- Heat olive oil and butter in a skillet over medium heat. Stir in garlic and ginger.
- cook and stir until fragrant, about 3 minutes. Stir in kohlrabi, and season with salt and pepper. Cook and stir until kohrabi has softened, 3 to 4 minutes. Toss in yellow squash and continue to cook until squash is tender for 4 more minutes. Stir in the green onion, spinach, and nutmeg. Add more salt and pepper, as needed. Cook until the spinach has wilted, about 1 minutes. Set mixture aside to cool.
- Preheat an oven to 425 degrees F (220 degrees C). Line a baking sheet with parchment paper. Beat the egg with water in a small bowl; set aside.
- Roll out the pie crust by running a rolling pin over it once or twice. Cut out about 16 6-inch circles using a large cookie cutter or cereal bowl. Fill the center of each circle with about 1 tablespoon of the kohlrabi mixture. Brush the edges of the pastry with water, then fold the dough in half. Crimp the edge of the dough with a fork to seal, and place on the prepared baking sheet. Repeat with the remaining pastry and vegetable filling.
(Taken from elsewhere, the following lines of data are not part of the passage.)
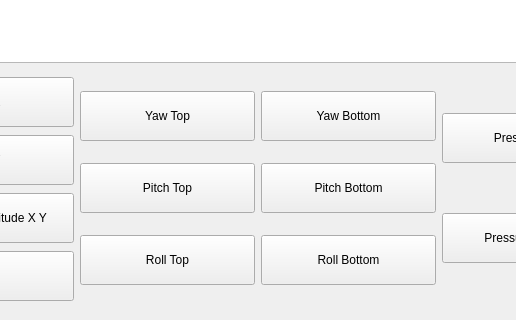
Above: GUI/graphs.ui from vasav123/LoadManager before the change; both pictures show x 292 to 808 and y 528 to 848 of the 1100 by 848 pixel window. Below: the same form after it.
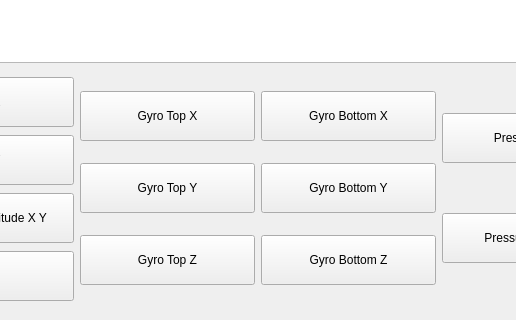
That is the form after the change. Custom widgets are drawn as their Qt base class.

Diff of the .ui file:
```diff
--- a/GUI/graphs.ui
+++ b/GUI/graphs.ui
@@ -232,7 +232,7 @@
             </size>
            </property>
            <property name="text">
-            <string>Yaw Top</string>
+            <string>Gyro Top X</string>
            </property>
           </widget>
          </item>
@@ -251,7 +251,7 @@
             </size>
            </property>
            <property name="text">
-            <string>Pitch Top</string>
+            <string>Gyro Top Y</string>
            </property>
           </widget>
          </item>
@@ -270,7 +270,7 @@
             </size>
            </property>
            <property name="text">
-            <string>Roll Top</string>
+            <string>Gyro Top Z</string>
            </property>
           </widget>
          </item>
@@ -299,7 +299,7 @@
             </size>
            </property>
            <property name="text">
-            <string>Yaw Bottom</string>
+            <string>Gyro Bottom X</string>
            </property>
           </widget>
          </item>
@@ -318,7 +318,7 @@
             </size>
            </property>
            <property name="text">
-            <string>Pitch Bottom</string>
+            <string>Gyro Bottom Y</string>
            </property>
           </widget>
          </item>
@@ -337,7 +337,7 @@
             </size>
            </property>
            <property name="text">
-            <string>Roll Bottom</string>
+            <string>Gyro Bottom Z</string>
            </property>
           </widget>
          </item>
```
Left out of the diff: 12 changed lines with no effect on the pictures.
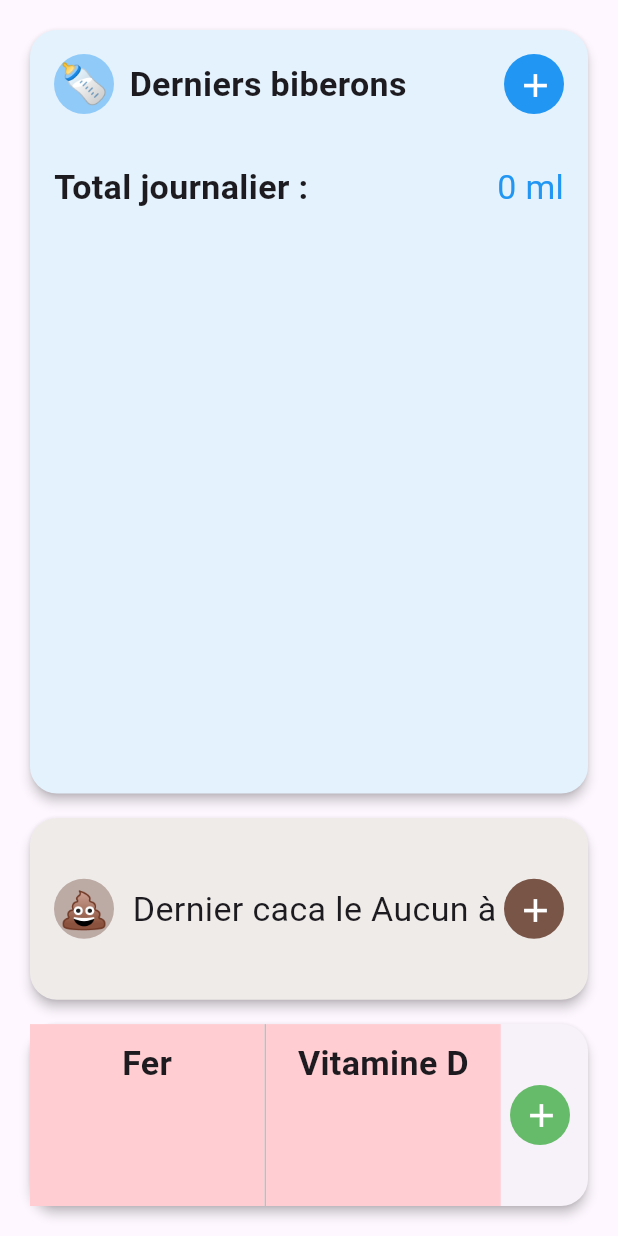
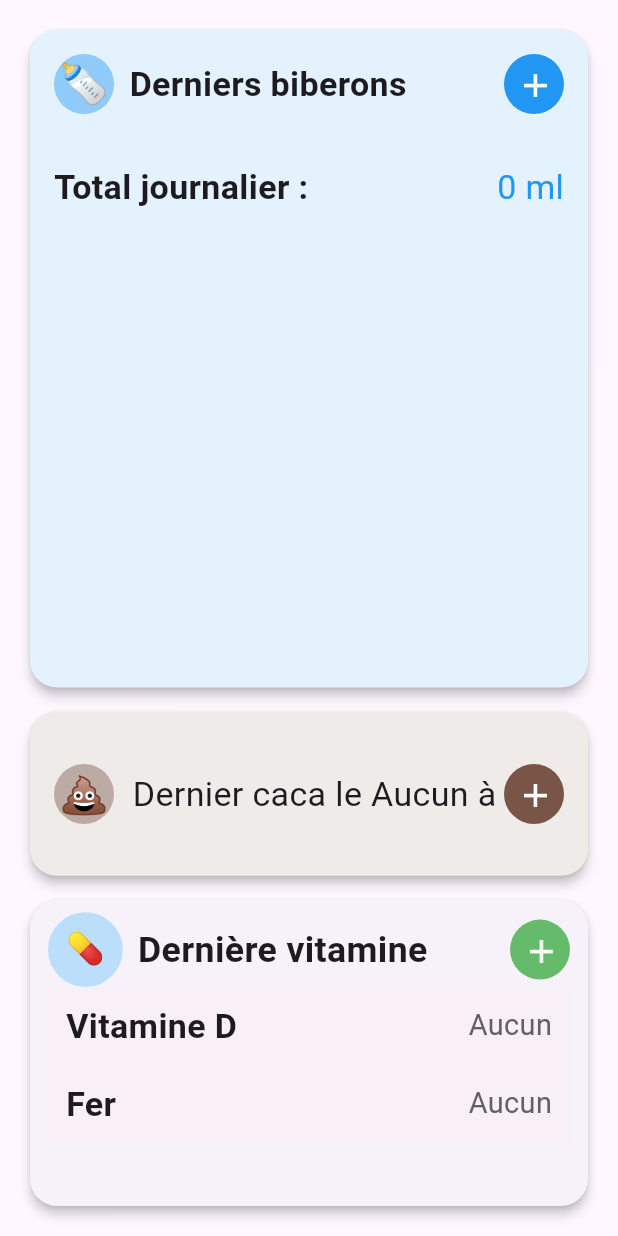
Before and after one commit to yoniBenabou/babytrack, a Flutter app: the HomePage widget shown alone on an empty page, opened directly, on a phone screen of 412 x 824 dp. Run offline on Flutter 3.47's test engine with Material 3 defaults, Android fonts, the phone set to English and light mode, and no system bars; our stand-ins replace cloud_firestore, firebase_core, shared_preferences; accounts and stored records are empty.

Commit message:
Vitamin changed v.1

```diff
--- a/lib/pages/home_page.dart
+++ b/lib/pages/home_page.dart
@@ -35,7 +35,7 @@ class _HomePageState extends State<HomePage> {
     }
   }
 
-  String get _biberonCollection => _selectedBaby == 'bébé 1' ? 'Biberon' : 'Biberon_bebe2';
+  String get _biberonCollection => _selectedBaby != 'bébé 2' ? 'Biberon' : 'Biberon_bebe2';
   String get _vitaminCollection => _selectedBaby == 'bébé 1' ? 'Vitamin' : 'Vitamin_bebe2';
 
   @override
@@ -51,7 +51,7 @@ class _HomePageState extends State<HomePage> {
             children: [
 
               Expanded(
-                flex: 4,
+                flex: 118,
                 child: StreamBuilder<QuerySnapshot>(
                   stream: FirebaseFirestore.instance.collection(_biberonCollection).snapshots(),
                   builder: (context, snapshot) {
@@ -88,7 +88,7 @@ class _HomePageState extends State<HomePage> {
               ),
               SizedBox(height: cardSpace),
               Expanded(
-                flex: 1,
+                flex: 31,
                 child: PoopCard(
                   cardFontSize: cardFontSize,
                   cardIconSize: cardIconSize,
@@ -97,7 +97,7 @@ class _HomePageState extends State<HomePage> {
               ),
               SizedBox(height: cardSpace),
               Expanded(
-                flex: 1,
+                flex: 56,
                 child: StreamBuilder<QuerySnapshot>(
                   stream: FirebaseFirestore.instance.collection(_vitaminCollection).snapshots(),
                   builder: (context, snapshot) {
--- a/lib/pages/main_screen.dart
+++ b/lib/pages/main_screen.dart
@@ -83,7 +83,7 @@ class _MainScreenState extends State<MainScreen> {
     final double appBarIconSize = SizeConfig.icon(context, 0.09);
     final double navBarFontSize = SizeConfig.text(context, 0.055);
     final double navBarIconSize = SizeConfig.icon(context, 0.09);
-
+    final double navBarHeight = SizeConfig.vertical(context, 0.05);
     return Scaffold(
       appBar: AppBar(
         title: _loadingBabies
@@ -114,14 +114,14 @@ class _MainScreenState extends State<MainScreen> {
               ),
 
         centerTitle: true,
-       // toolbarHeight: navBarHeight,
+        toolbarHeight: navBarHeight,
         leading: Icon(
           _selectedIndex == 0 ? Icons.home : Icons.bar_chart,
           size: appBarIconSize,
         ),
         actions: [
           IconButton(
-            icon: const Text('⚙️', style: TextStyle(fontSize: 28)),
+            icon: const Text('⚙️', style: TextStyle(fontSize: 26)),
             tooltip: 'Settings',
             onPressed: () {
               // Capture objects derived from context synchronously (no async/await here)
@@ -142,9 +142,9 @@ class _MainScreenState extends State<MainScreen> {
       body: _pages[_selectedIndex],
       bottomNavigationBar: BottomNavigationBar(
         currentIndex: _selectedIndex,
-        selectedFontSize: navBarFontSize,
-        unselectedFontSize: navBarFontSize,
-        iconSize: navBarIconSize,
+        selectedFontSize: navBarFontSize*0.7,
+        unselectedFontSize: navBarFontSize*0.7,
+        iconSize: navBarIconSize*0.8,
         items: const [
           BottomNavigationBarItem(
             icon: Icon(Icons.home),
--- a/lib/widgets/vitamins_card.dart
+++ b/lib/widgets/vitamins_card.dart
@@ -1,7 +1,7 @@
 import 'package:cloud_firestore/cloud_firestore.dart';
 import 'package:flutter/material.dart';
 import 'package:intl/intl.dart';
-import '../utils/size_config.dart';
+// import '../utils/size_config.dart';
 import 'add_vitamin_form.dart';
 import 'edit_vitamin_form.dart';
 
@@ -34,50 +34,40 @@ class VitaminsCard extends StatelessWidget {
     final Color ironBg = ironIsToday ? Colors.green.shade100 : Colors.red.shade100;
     final Color vdBg = vdIsToday ? Colors.green.shade100 : Colors.red.shade100;
 
-    String _shortDateFromDoc(DocumentSnapshot? d) {
-      if (d == null) return '';
+    String _fullDateTimeFromDoc(DocumentSnapshot? d) {
+      if (d == null) return 'Aucun';
       final data = d.data() as Map<String, dynamic>?;
-      if (data == null) return '';
+      if (data == null) return 'Aucun';
       final ts = data['date'];
-      if (ts == null) return '';
+      if (ts == null) return 'Aucun';
       final DateTime dt = ts is DateTime ? ts : (ts as dynamic).toDate();
-      return DateFormat('dd/MM').format(dt);
+      return DateFormat('dd/MM/yyyy à HH:mm').format(dt);
     }
 
-    final String ironShort = _shortDateFromDoc(ironDoc);
-    final String vdShort = _shortDateFromDoc(vdDoc);
+    final String ironFull = _fullDateTimeFromDoc(ironDoc);
+    final String vdFull = _fullDateTimeFromDoc(vdDoc);
 
-    Widget _buildSection({required String label, String? subtitle, required Color bgColor, required VoidCallback onTap}) {
-      return Expanded(
-        child: InkWell(
+    Widget _buildLine({required String label, required String datetime, required Color bgColor, required VoidCallback onTap}) {
+      return InkWell(
         onTap: onTap,
         child: Container(
-            // réduire un peu le padding pour gagner de l'espace
+          width: double.infinity,
           padding: const EdgeInsets.symmetric(vertical: 10, horizontal: 12),
-            color: bgColor,
-            child: Column(
-              mainAxisSize: MainAxisSize.min,
-              crossAxisAlignment: CrossAxisAlignment.center,
+          color: bgColor.withAlpha((0.08 * 255).round()),
+          child: Row(
             children: [
-                Text(
+              // petite pastille colorée
+              Expanded(
+                child: Text(
                   label,
                   style: TextStyle(fontSize: cardFontSize, fontWeight: FontWeight.bold),
-                  maxLines: 1,
-                  overflow: TextOverflow.ellipsis,
-                  textAlign: TextAlign.center,
                 ),
-                if (subtitle != null && subtitle.isNotEmpty) ...[
-                  const SizedBox(height: 4),
+              ),
               Text(
-                    subtitle,
-                    style: TextStyle(fontSize: cardFontSize * 0.7, color: Colors.grey.shade700),
-                    maxLines: 1,
-                    overflow: TextOverflow.ellipsis,
-                    textAlign: TextAlign.center,
+                datetime,
+                style: TextStyle(fontSize: cardFontSize * 0.85, color: Colors.grey.shade700),
               ),
             ],
-              ],
-            ),
           ),
         ),
       );
@@ -87,41 +77,47 @@ class VitaminsCard extends StatelessWidget {
       elevation: 3,
       shape: RoundedRectangleBorder(borderRadius: BorderRadius.circular(18)),
       child: Padding(
-        padding: const EdgeInsets.all(0),
-        child: IntrinsicHeight(
-          child: Row(
-            crossAxisAlignment: CrossAxisAlignment.stretch,
+        padding: const EdgeInsets.symmetric(vertical: 8, horizontal: 12),
+        child: Column(
+          crossAxisAlignment: CrossAxisAlignment.start,
+          mainAxisSize: MainAxisSize.min,
           children: [
-              // Fer section
-              _buildSection(
-                label: 'Fer',
-                subtitle: ironShort,
-                bgColor: ironBg,
-                onTap: () {
-                  if (ironDoc != null) {
+            // Icône medicament + Titre + bouton + sur la même ligne
+            Row(
+              children: [
+                // pastille avec emoji médicament
+                Container(
+                  margin: const EdgeInsets.only(right: 10),
+                  child: CircleAvatar(
+                    backgroundColor: Colors.blue.shade100,
+                    radius: (cardFontSize * 1.1),
+                    child: Text('💊', style: TextStyle(fontSize: cardFontSize * 0.9)),
+                  ),
+                ),
+                Expanded(
+                  child: Text('Dernière vitamine', style: TextStyle(fontSize: cardFontSize * 1.05, fontWeight: FontWeight.bold)),
+                ),
+                CircleAvatar(
+                  backgroundColor: Colors.green.shade400,
+                  child: IconButton(
+                    icon: Icon(Icons.add, color: Colors.white, size: cardIconSize * 0.9),
+                    tooltip: 'Ajouter',
+                    onPressed: () {
                       showModalBottomSheet(
                         context: context,
                         isScrollControlled: true,
-                      builder: (ctx) => EditVitaminForm(vitaminDoc: ironDoc!, selectedBebe: selectedBebe),
+                        builder: (ctx) => AddVitaminForm(selectedBebe: selectedBebe),
                       );
-                  } else {
-                    // ouvrir le formulaire d'ajout avec type préselectionné
-                    showModalBottomSheet(
-                      context: context,
-                      isScrollControlled: true,
-                      builder: (ctx) => AddVitaminForm(initialType: 'iron', selectedBebe: selectedBebe),
-                    );
-                  }
                     },
                   ),
-
-              // trait vertical
-              Container(width: 1, color: Colors.grey.shade400),
-
-              // Vitamine D section
-              _buildSection(
+                ),
+              ],
+            ),
+           // const SizedBox(height: 1),
+            // Vitamine D en premier ligne
+            _buildLine(
               label: 'Vitamine D',
-                subtitle: vdShort,
+              datetime: vdFull,
               bgColor: vdBg,
               onTap: () {
                 if (vdDoc != null) {
@@ -139,30 +135,29 @@ class VitaminsCard extends StatelessWidget {
                 }
               },
             ),
-
-              // espace avant le + (0 pour gagner de l'espace horizontal sur petits écrans)
-              SizedBox(width: SizeConfig.text(context, 0.015)),
-
-              // Bouton + unique
-              Padding(
-                padding: const EdgeInsets.only(right: 12.0),
-                child: CircleAvatar(
-                  backgroundColor: Colors.green.shade400,
-                  child: IconButton(
-                    icon: Icon(Icons.add, color: Colors.white, size: cardIconSize * 0.9),
-                    tooltip: 'Ajouter',
-                    onPressed: () {
+           // const SizedBox(height: 6),
+            // Fer en seconde ligne
+            _buildLine(
+              label: 'Fer',
+              datetime: ironFull,
+              bgColor: ironBg,
+              onTap: () {
+                if (ironDoc != null) {
                   showModalBottomSheet(
                     context: context,
                     isScrollControlled: true,
-                        builder: (ctx) => AddVitaminForm(selectedBebe: selectedBebe),
+                    builder: (ctx) => EditVitaminForm(vitaminDoc: ironDoc!, selectedBebe: selectedBebe),
                   );
+                } else {
+                  showModalBottomSheet(
+                    context: context,
+                    isScrollControlled: true,
+                    builder: (ctx) => AddVitaminForm(initialType: 'iron', selectedBebe: selectedBebe),
+                  );
+                }
               },
             ),
-                ),
-              ),
           ],
-          ),
         ),
       ),
     );
```
Lines whose indentation alone changed are shown as unchanged.
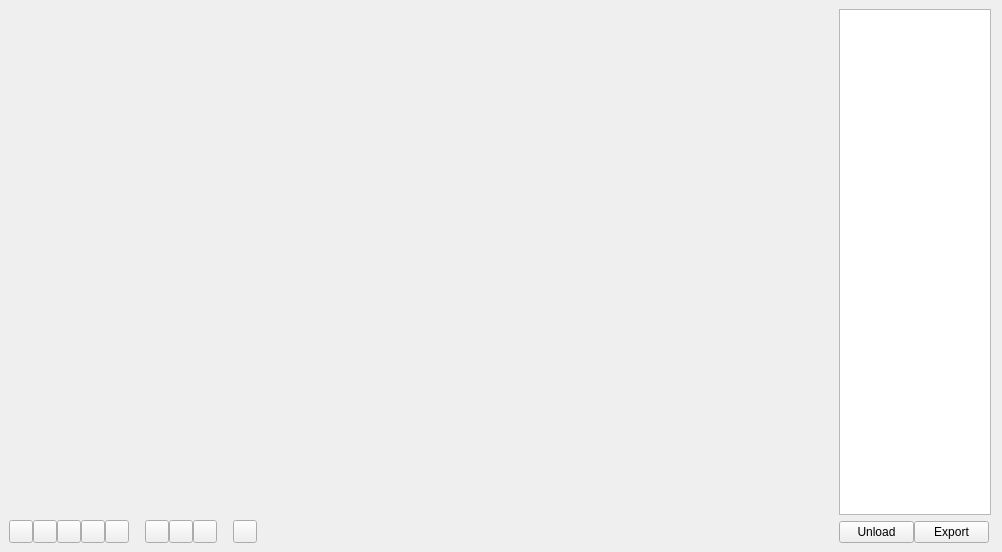
The window that src/mainwindow.ui (CarlosFdez/videocrop) describes before a commit, drawn with Qt 5.
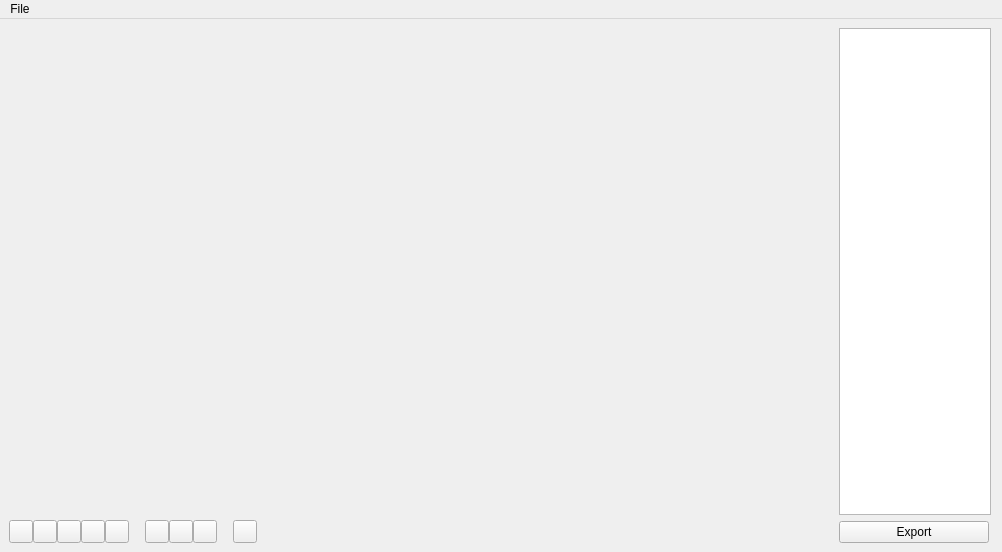
The same window after the commit. Icons and pictures are not drawn.

Commit message: Start of menubar, moved unload to file menu

Patch:
```diff
--- a/src/mainwindow.ui
+++ b/src/mainwindow.ui
@@ -357,19 +357,6 @@
           <property name="bottomMargin">
            <number>0</number>
           </property>
-          <item>
-           <widget class="QPushButton" name="unloadButton">
-            <property name="sizePolicy">
-             <sizepolicy hsizetype="Minimum" vsizetype="Fixed">
-              <horstretch>0</horstretch>
-              <verstretch>0</verstretch>
-             </sizepolicy>
-            </property>
-            <property name="text">
-             <string>Unload</string>
-            </property>
-           </widget>
-          </item>
           <item>
            <widget class="QPushButton" name="exportButton">
             <property name="sizePolicy">
@@ -400,6 +387,44 @@
     </item>
    </layout>
   </widget>
+  <widget class="QMenuBar" name="menuBar">
+   <property name="geometry">
+    <rect>
+     <x>0</x>
+     <y>0</y>
+     <width>1002</width>
+     <height>21</height>
+    </rect>
+   </property>
+   <widget class="QMenu" name="menuFile">
+    <property name="title">
+     <string>File</string>
+    </property>
+    <addaction name="menuOpen"/>
+    <addaction name="menuUnload"/>
+    <addaction name="separator"/>
+    <addaction name="menuExit"/>
+   </widget>
+   <addaction name="menuFile"/>
+  </widget>
+  <action name="menuOpen">
+   <property name="text">
+    <string>Open</string>
+   </property>
+   <property name="shortcut">
+    <string>Ctrl+O</string>
+   </property>
+  </action>
+  <action name="menuUnload">
+   <property name="text">
+    <string>Unload</string>
+   </property>
+  </action>
+  <action name="menuExit">
+   <property name="text">
+    <string>Exit</string>
+   </property>
+  </action>
  </widget>
  <resources>
   <include location="../images.qrc"/>
```
The commit also changes 2 other files.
Prick each empanada with a fork, then brush with the egg wash.
- Bake in the preheated oven until golden brown and flaky, 5 to 7 minutes. Serve hot from the oven.